 You see potato tubers primarily form around the base of the plant. At the same time, these tubers do not do well when exposed directly to sunlight. Therefore, when you “hill” the base of the plant, you allow budding tubers to form and grow effectively.
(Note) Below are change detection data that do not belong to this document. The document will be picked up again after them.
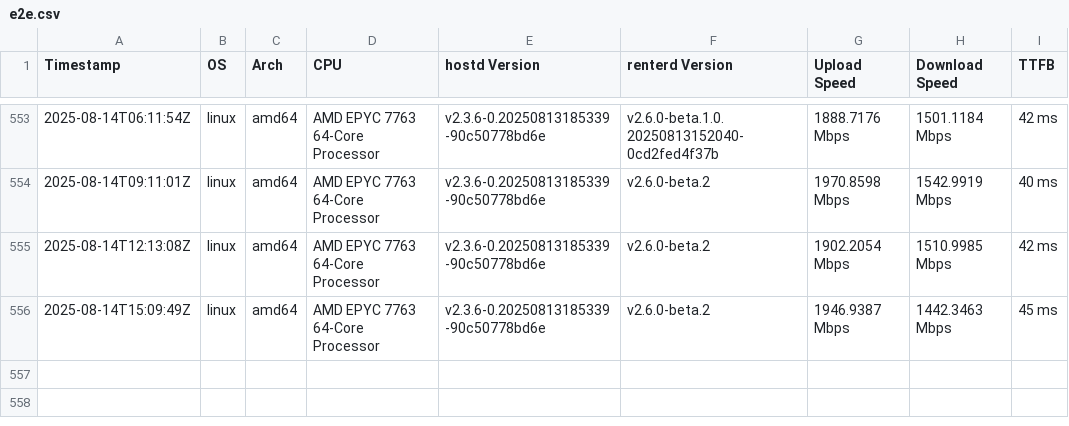
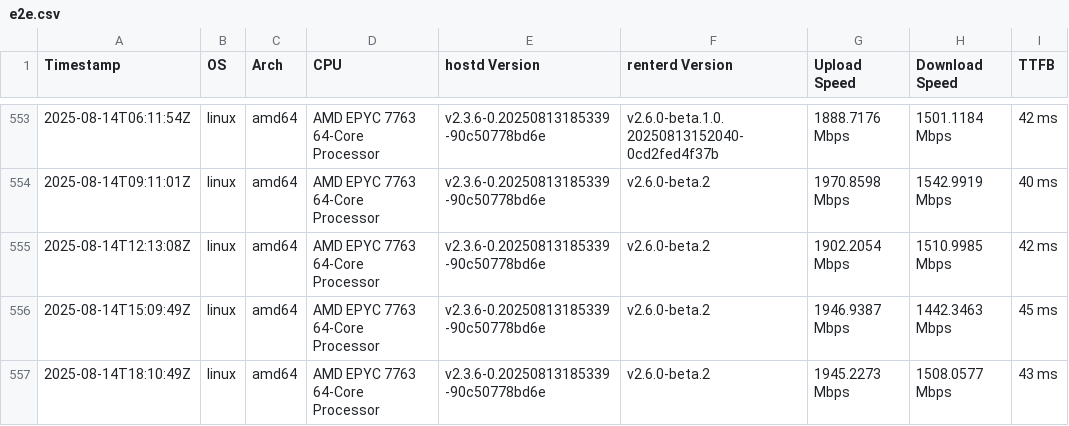
Before and after one commit to SiaFoundation/benchmark, a CSV file: results/e2e.csv, drawn as a sheet; only a part is shown, gaps mark what is left out; the diff names each change by its address in the sheet, - before the commit and + after, or states it on an @@ line.

```diff
--- a/results/e2e.csv
+++ b/results/e2e.csv
+row 557: 2025-08-14T18:10:49Z | linux | amd64 | AMD EPYC 7763 64-Core Processor | v2.3.6-0.20250813185339-90c50778bd6e | v2.6.0-beta.2 | 1945.2273 Mbps | 1508.0577 Mbps | 43 ms
```
Also changed, not shown: results/rhp4.csv, results/rhp4.quic.csv.
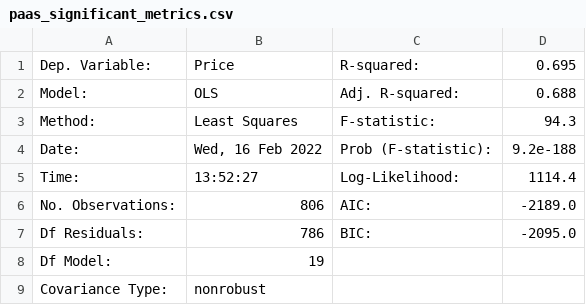
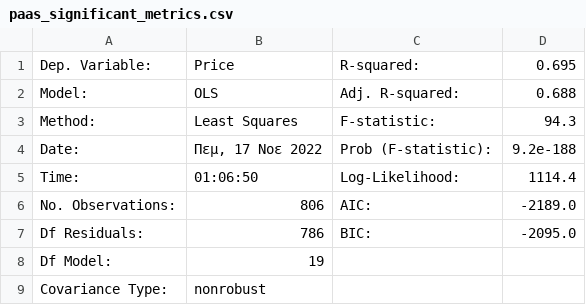
Before and after one commit to gfragi/py_regression, a CSV file: results/paas_significant_metrics.csv, drawn as a sheet.

Commit message:
split the data to big3

```diff
--- a/results/paas_significant_metrics.csv
+++ b/results/paas_significant_metrics.csv
@@ -3,4 +3,4 @@ Model:,OLS,Adj. R-squared:,0.688
 Method:,Least Squares,F-statistic:,94.3
-Date:,"Wed, 16 Feb 2022",Prob (F-statistic):,9.2e-188
-Time:,13:52:27,Log-Likelihood:,1114.4
+Date:,"Πεμ, 17 Νοε 2022",Prob (F-statistic):,9.2e-188
+Time:,01:06:50,Log-Likelihood:,1114.4
 No. Observations:,806,AIC:,-2189.0
```
Also changed, not shown: 12 other files.
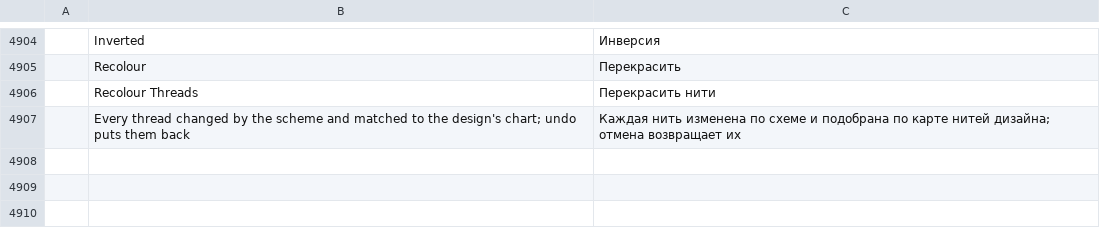
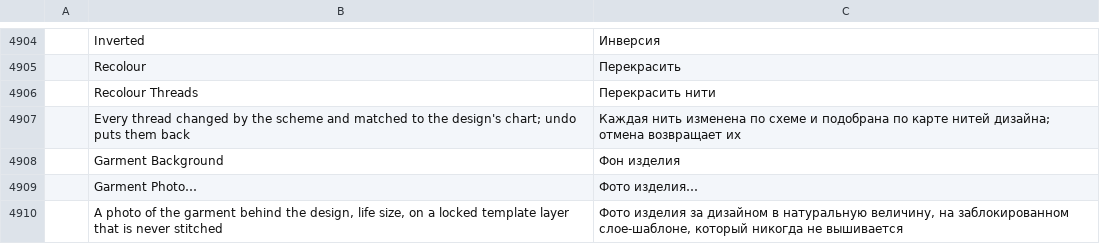
Before and after one commit to SiteSentrix/StitchFoundry, a TSV file: crates/ui-egui/src/i18n/ru.tsv, drawn as a sheet; only a part is shown, gaps mark what is left out; the diff names each change by its address in the sheet, - before the commit and + after, or states it on an @@ line.

```diff
--- a/crates/ui-egui/src/i18n/ru.tsv
+++ b/crates/ui-egui/src/i18n/ru.tsv
+row 4908:  | Garment Background | Фон изделия
+row 4909:  | Garment Photo… | Фото изделия…
+row 4910:  | A photo of the garment behind the design, life size, on a locked template layer that is never stitched | Фото изделия за дизайном в натуральную величину, на заблокированном слое-шаблоне, который никогда не вышивается
```
Also changed, not shown: crates/ui-egui/src/i18n/cs.tsv, crates/ui-egui/src/i18n/de.tsv, 14 other files.
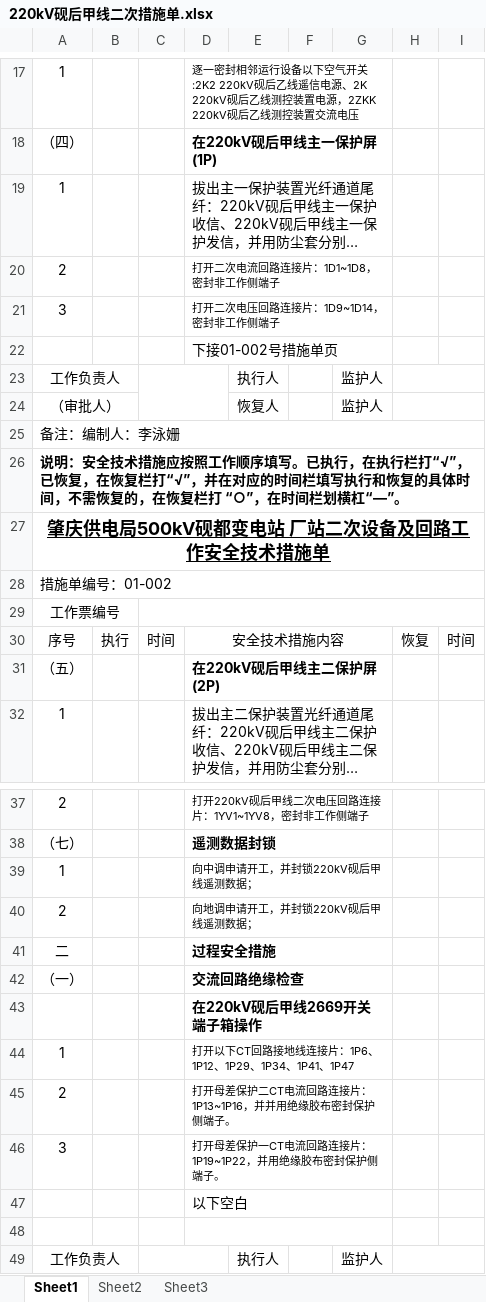
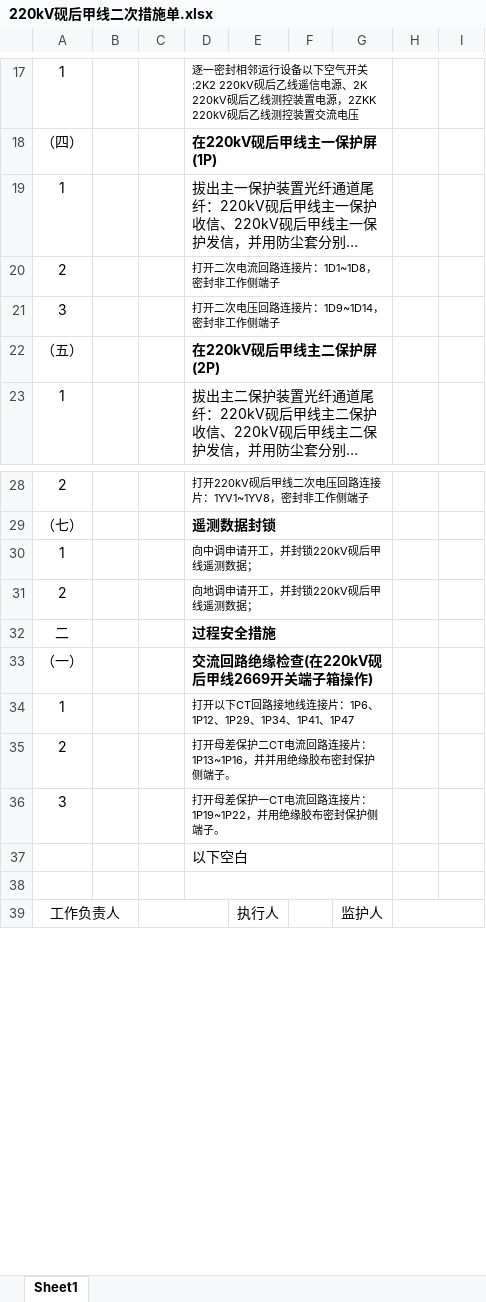
Before and after one commit to huangyula/MyCamera, an Excel workbook: app/src/main/assets/res/220kV砚后甲线二次措施单.xlsx, sheet Sheet1, drawn as a sheet; only a part is shown, gaps mark what is left out; long unchanged cells end in …; values as stored, in another font and other column widths than the file's, no borders; removed rows and columns are numbered as before the commit, all else as after; the diff names each change by its address in the sheet, - before the commit and + after, or states it on an @@ line.

```diff
--- a/app/src/main/assets/res/220kV砚后甲线二次措施单.xlsx (sheet Sheet1)
+++ b/app/src/main/assets/res/220kV砚后甲线二次措施单.xlsx (sheet Sheet1)
-sheet tab: Sheet2
-sheet tab: Sheet3
-row 22:  |  |  | 下接01-002号措施单页
-row 23: 工作负责人 |  |  |  | 执行人 |  | 监护人
-row 24: （审批人） |  |  |  | 恢复人 |  | 监护人
-row 25: 备注：编制人：李泳姗
-row 26: 说明：安全技术措施应按照工作顺序填写。已执行，在执行栏打“√”，已恢复，在恢复栏打“√”，并在对应的时间栏填写执行和恢复的具体时间，不需恢复的，在恢复栏打 “○”，在时间栏划横杠“—”。
-row 27: 肇庆供电局500kV砚都变电站 厂站二次设备及回路工作安全技术措施单
-row 28: 措施单编号：01-002
-row 29: 工作票编号
-row 30: 序号 | 执行 | 时间 | 安全技术措施内容 |  |  |  | 恢复 | 时间
-D33: 交流回路绝缘检查
+D33: 交流回路绝缘检查(在220kV砚后甲线2669开关端子箱操作)
-row 43:  |  |  | 在220kV砚后甲线2669开关端子箱操作
```
Also changed, not shown: 26 other files.
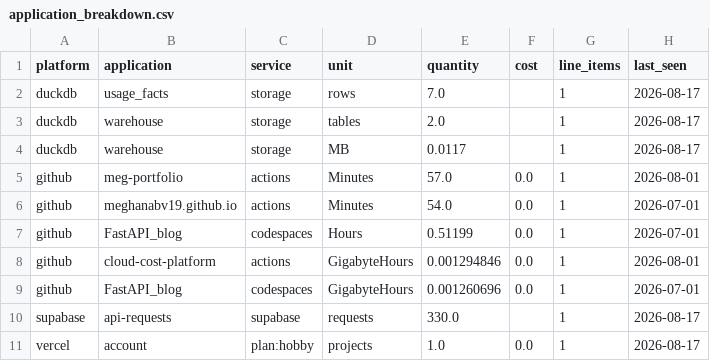
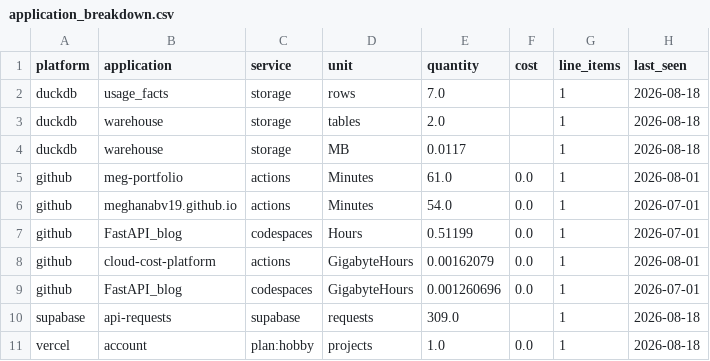
Before and after one commit to meghanabv19/cloud-cost-platform, a CSV file: dashboards/published/application_breakdown.csv, drawn as a sheet.

```diff
--- a/dashboards/published/application_breakdown.csv
+++ b/dashboards/published/application_breakdown.csv
@@ -1,11 +1,11 @@
 platform,application,service,unit,quantity,cost,line_items,last_seen
-duckdb,usage_facts,storage,rows,7.0,,1,2026-08-17
-duckdb,warehouse,storage,tables,2.0,,1,2026-08-17
-duckdb,warehouse,storage,MB,0.0117,,1,2026-08-17
-github,meg-portfolio,actions,Minutes,57.0,0.0,1,2026-08-01
+duckdb,usage_facts,storage,rows,7.0,,1,2026-08-18
+duckdb,warehouse,storage,tables,2.0,,1,2026-08-18
+duckdb,warehouse,storage,MB,0.0117,,1,2026-08-18
+github,meg-portfolio,actions,Minutes,61.0,0.0,1,2026-08-01
 github,meghanabv19.github.io,actions,Minutes,54.0,0.0,1,2026-07-01
 github,FastAPI_blog,codespaces,Hours,0.51199,0.0,1,2026-07-01
-github,cloud-cost-platform,actions,GigabyteHours,0.001294846,0.0,1,2026-08-01
+github,cloud-cost-platform,actions,GigabyteHours,0.00162079,0.0,1,2026-08-01
 github,FastAPI_blog,codespaces,GigabyteHours,0.001260696,0.0,1,2026-07-01
-supabase,api-requests,supabase,requests,330.0,,1,2026-08-17
-vercel,account,plan:hobby,projects,1.0,0.0,1,2026-08-17
+supabase,api-requests,supabase,requests,309.0,,1,2026-08-18
+vercel,account,plan:hobby,projects,1.0,0.0,1,2026-08-18
```
Also changed, not shown: dashboards/published/platform_daily.csv, dashboards/published/platform_meta.csv, 9 other files.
The end result of all this effort is that your overall yield of potatoes – from the same crop that you planted, increases exponentially. Globally, this is the crux of hilling potatoes – to maximize yield from each planting of the crop.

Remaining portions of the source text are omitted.